## [Work to complete]
In the entries, find all lines that hold the word "infile" and copy them.

Top of Information

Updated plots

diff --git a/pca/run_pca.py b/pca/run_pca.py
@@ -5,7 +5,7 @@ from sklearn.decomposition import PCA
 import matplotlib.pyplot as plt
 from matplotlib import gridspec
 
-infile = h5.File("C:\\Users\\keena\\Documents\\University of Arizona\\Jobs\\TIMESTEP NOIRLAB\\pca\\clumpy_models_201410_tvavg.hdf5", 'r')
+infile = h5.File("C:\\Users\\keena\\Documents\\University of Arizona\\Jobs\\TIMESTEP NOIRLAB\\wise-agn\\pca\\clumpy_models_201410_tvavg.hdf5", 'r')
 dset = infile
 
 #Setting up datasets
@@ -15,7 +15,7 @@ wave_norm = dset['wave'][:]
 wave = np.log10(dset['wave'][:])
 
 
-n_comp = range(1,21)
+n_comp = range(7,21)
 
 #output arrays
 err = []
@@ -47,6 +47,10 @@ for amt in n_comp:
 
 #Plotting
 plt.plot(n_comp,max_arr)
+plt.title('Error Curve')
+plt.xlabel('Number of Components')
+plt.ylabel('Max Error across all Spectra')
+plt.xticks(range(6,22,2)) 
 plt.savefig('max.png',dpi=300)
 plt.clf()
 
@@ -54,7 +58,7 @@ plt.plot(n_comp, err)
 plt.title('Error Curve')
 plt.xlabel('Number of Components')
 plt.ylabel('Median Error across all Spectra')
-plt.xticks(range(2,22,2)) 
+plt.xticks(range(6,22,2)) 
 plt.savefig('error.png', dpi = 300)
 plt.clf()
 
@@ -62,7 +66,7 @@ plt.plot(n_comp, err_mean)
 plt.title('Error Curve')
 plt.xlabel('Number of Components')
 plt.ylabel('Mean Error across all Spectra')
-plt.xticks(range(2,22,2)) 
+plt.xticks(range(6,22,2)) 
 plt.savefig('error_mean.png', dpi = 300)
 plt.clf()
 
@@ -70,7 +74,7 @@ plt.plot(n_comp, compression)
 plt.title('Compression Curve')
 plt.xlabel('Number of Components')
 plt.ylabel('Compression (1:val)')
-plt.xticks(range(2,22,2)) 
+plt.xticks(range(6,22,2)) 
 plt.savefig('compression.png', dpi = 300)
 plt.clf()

Bottom of Information

## [Reply to the exercise]
-infile = h5.File("C:\\Users\\keena\\Documents\\University of Arizona\\Jobs\\TIMESTEP NOIRLAB\\pca\\clumpy_models_201410_tvavg.hdf5", 'r')
+infile = h5.File("C:\\Users\\keena\\Documents\\University of Arizona\\Jobs\\TIMESTEP NOIRLAB\\wise-agn\\pca\\clumpy_models_201410_tvavg.hdf5", 'r')
 dset = infile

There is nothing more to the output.